The City of Johannesburg is working on new plans and innovations to boost the nursing profession at all its primary healthcare facilities, Member of the Mayoral Committee for Health and Social Development Cllr Mpho Phalatse said at the weekend.

She was a guest speaker at a service dedicated to the role of nurses in particular and the nursing profession in general at St Paul’s Anglican Church in Jabavu, Soweto, on Sunday October 23.

“We want a situation where when you go to a clinic as a patient you have access to an integrated service and professional help. In a single clinic you must be able to see a nurse, a doctor, a dentist, a physiotherapist and social worker, preferably all in one day.

“Some of us present our socioeconomic problems as illnesses. We then run to a clinic only to find that we are stressed because of unemployment. We must have employment agencies in clinics as well as career guidance practitioners,” Cllr Phalatse said.

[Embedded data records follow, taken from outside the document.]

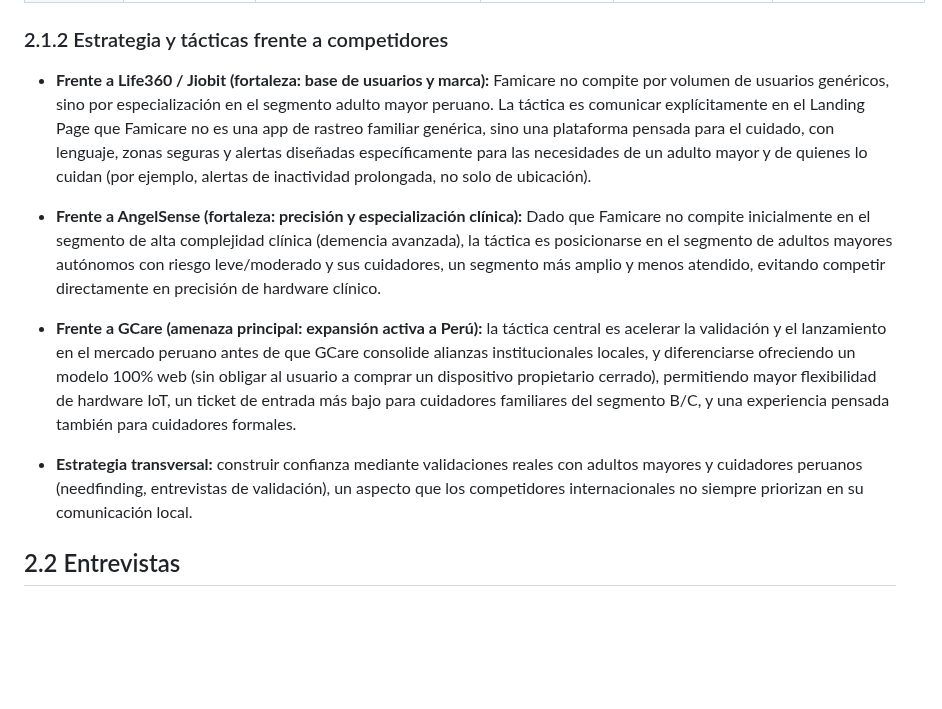
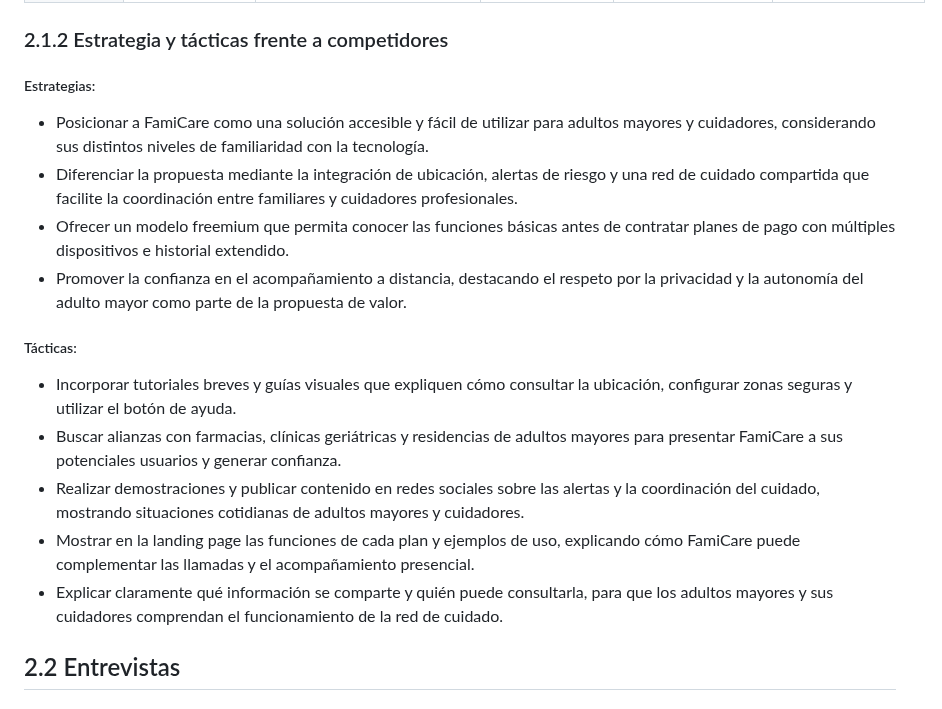
Before and after one commit to upc-pre-202620-1asi0729-7729-Serenia/famicare-report, a Markdown page: README.md, the part around one of its changes. GitHub-like rendering; blank space fills up the shorter version.

```diff
--- a/README.md
+++ b/README.md
@@ -490,13 +472,20 @@ La selección de estos competidores permite contrastar la propuesta de Famicare
 
 ### <a name="estrategias_tacticas"></a>2.1.2 Estrategia y tácticas frente a competidores
 
-  - **Frente a Life360 / Jiobit (fortaleza: base de usuarios y marca):** Famicare no compite por volumen de usuarios genéricos, sino por especialización en el segmento adulto mayor peruano. La táctica es comunicar explícitamente en el Landing Page que Famicare no es una app de rastreo familiar genérica, sino una plataforma pensada para el cuidado, con lenguaje, zonas seguras y alertas diseñadas específicamente para las necesidades de un adulto mayor y de quienes lo cuidan (por ejemplo, alertas de inactividad prolongada, no solo de ubicación).
+##### Estrategias:
 
-  - **Frente a AngelSense (fortaleza: precisión y especialización clínica):** Dado que Famicare no compite inicialmente en el segmento de alta complejidad clínica (demencia avanzada), la táctica es posicionarse en el segmento de adultos mayores autónomos con riesgo leve/moderado y sus cuidadores, un segmento más amplio y menos atendido, evitando competir directamente en precisión de hardware clínico.
+- Posicionar a FamiCare como una solución accesible y fácil de utilizar para adultos mayores y cuidadores, considerando sus distintos niveles de familiaridad con la tecnología.
+- Diferenciar la propuesta mediante la integración de ubicación, alertas de riesgo y una red de cuidado compartida que facilite la coordinación entre familiares y cuidadores profesionales.
+- Ofrecer un modelo freemium que permita conocer las funciones básicas antes de contratar planes de pago con múltiples dispositivos e historial extendido.
+- Promover la confianza en el acompañamiento a distancia, destacando el respeto por la privacidad y la autonomía del adulto mayor como parte de la propuesta de valor.
 
-  - **Frente a GCare (amenaza principal: expansión activa a Perú):** la táctica central es acelerar la validación y el lanzamiento en el mercado peruano antes de que GCare consolide alianzas institucionales locales, y diferenciarse ofreciendo un modelo 100% web (sin obligar al usuario a comprar un dispositivo propietario cerrado), permitiendo mayor flexibilidad de hardware IoT, un ticket de entrada más bajo para cuidadores familiares del segmento B/C, y una experiencia pensada también para cuidadores formales.
+##### Tácticas:
 
-  - **Estrategia transversal:** construir confianza mediante validaciones reales con adultos mayores y cuidadores peruanos (needfinding, entrevistas de validación), un aspecto que los competidores internacionales no siempre priorizan en su comunicación local.
+- Incorporar tutoriales breves y guías visuales que expliquen cómo consultar la ubicación, configurar zonas seguras y utilizar el botón de ayuda.
+- Buscar alianzas con farmacias, clínicas geriátricas y residencias de adultos mayores para presentar FamiCare a sus potenciales usuarios y generar confianza.
+- Realizar demostraciones y publicar contenido en redes sociales sobre las alertas y la coordinación del cuidado, mostrando situaciones cotidianas de adultos mayores y cuidadores.
+- Mostrar en la landing page las funciones de cada plan y ejemplos de uso, explicando cómo FamiCare puede complementar las llamadas y el acompañamiento presencial.
+- Explicar claramente qué información se comparte y quién puede consultarla, para que los adultos mayores y sus cuidadores comprendan el funcionamiento de la red de cuidado.
 
 ## <a name="interviews"></a>2.2 Entrevistas
 
```
Also changed, not shown: other parts of README.md (+9 -27 lines), assets/readme/AngelSense logo.png (added), assets/readme/FamiCare logo.png (added), assets/readme/GCare logo.jpg (added), assets/readme/Life360 logo.png (added).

She said the new administration would focus on the delivery of services as professionally, effectively and efficiently as possible. She also told the packed church that nursing played an important role in the lives of any nation.

“When you are born, the first person who receives you is a nurse. Teachers cannot teach if they are not well. Lawyers, judges and prosecutors cannot perform well in court when they are not well. Bank employees cannot look well after your money when they are not well. Nothing goes well if you are not well. Nurses come in that space to make sure that you are well,” Cllr Phalatse said.

A medical doctor by profession, Cllr Phalatse said even doctors needed nurses to be able to their job well. She said nurses studied for two to four years to qualify, while doctors studied for seven years.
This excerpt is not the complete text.